The U.N. secretary-general says he alone will set a deadline for halting the bloodshed in the Persian Gulf, pressuring Iraq to return to the bargaining table and end its raids on Iran.

Javier Perez de Cuellar said late Monday that he expects to set a cease-fire date once his fact-finding team returns from the warring countries this week and he has consulted with the Security Council.Iran said it would honor an immediate cease-fire in the 8-year-old war. Iraq had no immediate comment on Perez de Cuellar's statement.

Iran's announcement on July 18 that it was finally accepting a year-old U.N. cease-fire resolution came after it suffered a string of battlefield defeats, and was followed by a series of Iraqi raids into Iran.

Iraq accepted the cease-fire resolution last year but has recently been demanding face-to-face talks with Iran before a truce takes effect.

The announcement of a cease-fire date would put pressure on Iraq to compromise and drop its insistence on direct talks, which have hampered a week of U.N.-mediated negotiations between the belligerents.

After a three-hour meeting with Iranian Foreign Minister Ali Akbar Velayati, Perez de Cuellar indicated he would set a cease-fire date without Iraqi assent.

"The D-Day doesn't depend on the parties," the U.N. chief said.

Velayati and Iran's U.N. ambassador, Mohammad Ja'afar Mahallati, told reporters earlier Monday that Iran wants the secretary-general to go ahead and name the cease-fire date, with or without Iraq's agreement.

"Iran is immediately ready to implement (a U.N. peace) resolution by a cease-fire," said Mahallati.

Velayati told reporters all major issues have been covered in their meetings "and there is no substantial point (of disagreement) between us and the secretary-general."

Sadoun Hamadi, Iraqi minister of state for foreign affairs, earlier Monday repeated his country's insistence on direct talks. He made his comments during an appearance on state television in Baghdad.

The Security Council resolution provides for a cease-fire, withdrawal to recognized borders, a prisoner exchange, peace negotiations and an investigation to determine which side started the war.

Perez de Cuellar said a U.N. military team is now in Amman, Jordan, preparing its report. He said he is to receive it on Wednesday.

"I will be in touch with members of the (Security) Council, and then I will decide on a D-Day," the Peruvian said.

The secretary-general said that once a date is decided, he will begin consulting nations that could provide about 250 military observers to monitor the truce and troop withdrawal.

Perez de Cuellar on Monday held his sixth meeting with Velayati since talks began last week.

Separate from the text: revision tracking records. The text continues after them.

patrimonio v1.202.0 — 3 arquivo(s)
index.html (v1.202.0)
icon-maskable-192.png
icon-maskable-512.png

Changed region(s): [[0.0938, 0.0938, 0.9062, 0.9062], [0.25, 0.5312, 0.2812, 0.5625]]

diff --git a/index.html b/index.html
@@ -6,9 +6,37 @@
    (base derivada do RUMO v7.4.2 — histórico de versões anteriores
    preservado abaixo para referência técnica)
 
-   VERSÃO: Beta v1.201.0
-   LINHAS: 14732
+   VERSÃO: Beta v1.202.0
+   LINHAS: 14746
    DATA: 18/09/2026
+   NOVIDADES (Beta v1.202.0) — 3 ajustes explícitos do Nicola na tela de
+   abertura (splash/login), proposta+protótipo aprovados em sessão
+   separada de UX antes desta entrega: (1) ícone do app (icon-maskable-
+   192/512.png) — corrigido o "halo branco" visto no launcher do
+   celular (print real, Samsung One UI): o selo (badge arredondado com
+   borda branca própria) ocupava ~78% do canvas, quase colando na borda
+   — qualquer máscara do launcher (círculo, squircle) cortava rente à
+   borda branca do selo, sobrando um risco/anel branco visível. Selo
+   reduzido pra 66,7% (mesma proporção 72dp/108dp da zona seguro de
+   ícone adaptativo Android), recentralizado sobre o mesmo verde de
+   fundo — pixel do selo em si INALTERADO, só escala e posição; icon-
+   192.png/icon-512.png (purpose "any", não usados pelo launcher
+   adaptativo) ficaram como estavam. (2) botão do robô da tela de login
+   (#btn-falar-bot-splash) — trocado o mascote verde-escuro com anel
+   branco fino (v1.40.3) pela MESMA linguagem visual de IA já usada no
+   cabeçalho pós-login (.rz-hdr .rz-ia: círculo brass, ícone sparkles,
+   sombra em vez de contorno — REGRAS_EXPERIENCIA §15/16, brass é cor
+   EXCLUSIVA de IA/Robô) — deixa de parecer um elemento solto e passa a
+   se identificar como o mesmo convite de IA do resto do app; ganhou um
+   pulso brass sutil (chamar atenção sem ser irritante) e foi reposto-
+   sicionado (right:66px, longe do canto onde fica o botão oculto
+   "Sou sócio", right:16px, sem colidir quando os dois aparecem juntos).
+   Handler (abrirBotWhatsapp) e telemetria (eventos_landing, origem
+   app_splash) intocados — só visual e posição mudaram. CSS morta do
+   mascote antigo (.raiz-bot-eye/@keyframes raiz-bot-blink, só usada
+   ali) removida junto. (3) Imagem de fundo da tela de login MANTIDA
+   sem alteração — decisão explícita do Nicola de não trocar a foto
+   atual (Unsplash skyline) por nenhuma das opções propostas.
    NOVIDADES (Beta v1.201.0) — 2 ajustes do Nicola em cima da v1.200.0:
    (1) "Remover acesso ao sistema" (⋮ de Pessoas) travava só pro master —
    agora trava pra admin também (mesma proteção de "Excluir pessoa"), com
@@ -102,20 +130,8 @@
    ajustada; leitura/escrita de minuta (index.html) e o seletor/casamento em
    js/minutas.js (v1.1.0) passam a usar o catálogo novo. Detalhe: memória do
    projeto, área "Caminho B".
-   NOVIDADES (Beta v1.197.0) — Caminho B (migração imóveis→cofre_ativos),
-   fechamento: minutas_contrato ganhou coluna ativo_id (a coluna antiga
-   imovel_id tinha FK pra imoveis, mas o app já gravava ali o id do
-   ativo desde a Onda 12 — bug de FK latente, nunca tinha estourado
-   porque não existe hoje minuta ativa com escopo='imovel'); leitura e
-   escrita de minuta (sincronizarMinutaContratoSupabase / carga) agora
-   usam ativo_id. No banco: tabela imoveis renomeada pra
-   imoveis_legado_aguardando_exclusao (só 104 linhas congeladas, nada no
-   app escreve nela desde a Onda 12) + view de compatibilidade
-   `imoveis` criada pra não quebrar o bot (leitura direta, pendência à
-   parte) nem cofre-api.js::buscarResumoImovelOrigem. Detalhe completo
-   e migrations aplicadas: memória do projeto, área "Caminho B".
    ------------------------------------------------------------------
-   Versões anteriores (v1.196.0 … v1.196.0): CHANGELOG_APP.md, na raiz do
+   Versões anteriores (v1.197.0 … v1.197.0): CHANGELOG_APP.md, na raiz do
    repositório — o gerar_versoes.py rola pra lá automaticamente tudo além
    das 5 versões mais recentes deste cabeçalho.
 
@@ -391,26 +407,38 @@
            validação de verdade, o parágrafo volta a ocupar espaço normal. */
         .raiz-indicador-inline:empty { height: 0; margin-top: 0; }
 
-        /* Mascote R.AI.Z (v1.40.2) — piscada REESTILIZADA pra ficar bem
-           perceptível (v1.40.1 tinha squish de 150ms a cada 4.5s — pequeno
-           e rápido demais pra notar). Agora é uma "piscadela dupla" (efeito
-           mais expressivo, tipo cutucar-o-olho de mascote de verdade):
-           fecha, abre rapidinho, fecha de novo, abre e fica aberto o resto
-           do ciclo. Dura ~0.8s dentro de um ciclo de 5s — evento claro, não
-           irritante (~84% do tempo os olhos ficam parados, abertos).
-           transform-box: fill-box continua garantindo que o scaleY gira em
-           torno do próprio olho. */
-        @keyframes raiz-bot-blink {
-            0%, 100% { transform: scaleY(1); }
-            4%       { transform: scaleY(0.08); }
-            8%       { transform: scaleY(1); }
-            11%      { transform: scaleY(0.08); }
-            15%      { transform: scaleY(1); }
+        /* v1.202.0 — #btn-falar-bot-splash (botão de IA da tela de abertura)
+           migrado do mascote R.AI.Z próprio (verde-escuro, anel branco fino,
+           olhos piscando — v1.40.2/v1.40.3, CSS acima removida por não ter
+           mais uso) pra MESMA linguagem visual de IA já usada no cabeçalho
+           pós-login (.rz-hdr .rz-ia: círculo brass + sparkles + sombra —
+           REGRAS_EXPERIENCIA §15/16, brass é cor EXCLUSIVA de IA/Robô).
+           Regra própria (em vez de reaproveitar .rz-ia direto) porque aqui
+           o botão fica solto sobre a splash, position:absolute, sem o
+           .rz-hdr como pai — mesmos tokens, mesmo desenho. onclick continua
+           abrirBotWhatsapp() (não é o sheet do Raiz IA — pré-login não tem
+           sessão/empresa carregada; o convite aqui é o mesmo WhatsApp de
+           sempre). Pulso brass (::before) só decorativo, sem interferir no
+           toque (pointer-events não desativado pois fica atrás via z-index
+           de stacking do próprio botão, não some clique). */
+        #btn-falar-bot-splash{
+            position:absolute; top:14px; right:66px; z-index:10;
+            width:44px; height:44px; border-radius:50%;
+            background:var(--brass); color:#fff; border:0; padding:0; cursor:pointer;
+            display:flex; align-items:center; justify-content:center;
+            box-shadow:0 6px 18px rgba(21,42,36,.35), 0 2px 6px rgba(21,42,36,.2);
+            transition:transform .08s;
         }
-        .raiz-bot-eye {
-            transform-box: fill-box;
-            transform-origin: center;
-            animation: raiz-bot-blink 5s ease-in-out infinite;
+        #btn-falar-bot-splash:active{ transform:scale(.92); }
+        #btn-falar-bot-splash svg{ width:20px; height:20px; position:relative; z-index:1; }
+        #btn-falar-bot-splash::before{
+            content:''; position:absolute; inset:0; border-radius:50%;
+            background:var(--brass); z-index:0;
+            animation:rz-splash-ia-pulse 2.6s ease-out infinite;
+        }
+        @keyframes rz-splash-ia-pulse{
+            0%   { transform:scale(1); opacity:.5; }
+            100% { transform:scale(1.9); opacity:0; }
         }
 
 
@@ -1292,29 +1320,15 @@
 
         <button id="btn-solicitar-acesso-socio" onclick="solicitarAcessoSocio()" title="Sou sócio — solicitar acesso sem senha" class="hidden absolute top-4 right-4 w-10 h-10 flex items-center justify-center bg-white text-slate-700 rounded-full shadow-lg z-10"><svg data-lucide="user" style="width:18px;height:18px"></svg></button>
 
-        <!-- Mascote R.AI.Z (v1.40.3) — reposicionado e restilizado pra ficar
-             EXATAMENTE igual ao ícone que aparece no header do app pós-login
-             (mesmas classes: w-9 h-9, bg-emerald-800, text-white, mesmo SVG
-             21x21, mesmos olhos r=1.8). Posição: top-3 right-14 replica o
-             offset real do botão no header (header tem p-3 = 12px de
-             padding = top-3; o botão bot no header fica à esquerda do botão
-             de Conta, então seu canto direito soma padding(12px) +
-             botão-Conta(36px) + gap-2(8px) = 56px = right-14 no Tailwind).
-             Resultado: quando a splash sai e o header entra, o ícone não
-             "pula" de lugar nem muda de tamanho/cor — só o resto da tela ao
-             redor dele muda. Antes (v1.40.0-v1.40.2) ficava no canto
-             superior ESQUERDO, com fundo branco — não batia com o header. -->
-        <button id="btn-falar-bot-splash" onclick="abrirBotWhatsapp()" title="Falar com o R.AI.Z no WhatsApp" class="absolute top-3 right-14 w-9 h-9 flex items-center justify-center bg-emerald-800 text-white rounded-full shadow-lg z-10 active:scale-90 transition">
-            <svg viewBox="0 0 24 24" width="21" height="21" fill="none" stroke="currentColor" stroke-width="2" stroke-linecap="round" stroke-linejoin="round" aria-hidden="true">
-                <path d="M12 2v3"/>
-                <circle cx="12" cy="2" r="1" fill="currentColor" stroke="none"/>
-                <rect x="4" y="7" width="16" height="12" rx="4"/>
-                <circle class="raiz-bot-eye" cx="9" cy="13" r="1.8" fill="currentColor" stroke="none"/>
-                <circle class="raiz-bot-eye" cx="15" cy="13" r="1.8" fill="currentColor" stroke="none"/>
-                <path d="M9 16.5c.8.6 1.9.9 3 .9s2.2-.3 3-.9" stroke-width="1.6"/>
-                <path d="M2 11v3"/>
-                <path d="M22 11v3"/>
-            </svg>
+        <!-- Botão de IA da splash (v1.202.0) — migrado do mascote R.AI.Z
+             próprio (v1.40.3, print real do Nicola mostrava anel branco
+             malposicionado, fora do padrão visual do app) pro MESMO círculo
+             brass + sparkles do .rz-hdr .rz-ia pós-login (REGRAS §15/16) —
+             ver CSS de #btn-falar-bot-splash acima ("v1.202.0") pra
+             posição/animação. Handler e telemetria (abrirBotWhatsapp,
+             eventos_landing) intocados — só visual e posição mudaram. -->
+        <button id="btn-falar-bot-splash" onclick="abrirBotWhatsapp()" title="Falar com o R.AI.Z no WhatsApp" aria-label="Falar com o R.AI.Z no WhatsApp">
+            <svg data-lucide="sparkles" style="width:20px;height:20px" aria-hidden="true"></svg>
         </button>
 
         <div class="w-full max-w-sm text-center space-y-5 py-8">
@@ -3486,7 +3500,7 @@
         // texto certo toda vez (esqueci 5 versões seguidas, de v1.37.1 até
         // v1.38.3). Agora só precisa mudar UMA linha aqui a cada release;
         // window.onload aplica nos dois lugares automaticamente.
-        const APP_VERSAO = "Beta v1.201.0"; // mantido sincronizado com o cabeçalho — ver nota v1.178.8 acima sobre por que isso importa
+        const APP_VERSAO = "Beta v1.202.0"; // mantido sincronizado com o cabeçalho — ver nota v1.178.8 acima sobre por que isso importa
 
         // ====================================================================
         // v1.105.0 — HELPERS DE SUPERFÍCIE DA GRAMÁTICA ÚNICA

He has met three times with Iraqi Foreign Minister Tariq Aziz, but Iraq said it was not prepared to enter into substantive talks with Perez de Cuellar until direct talks take place.

Iraq also has not responded to a U.N. report concluding that it has frequently used and continues to use chemical weapons in the war.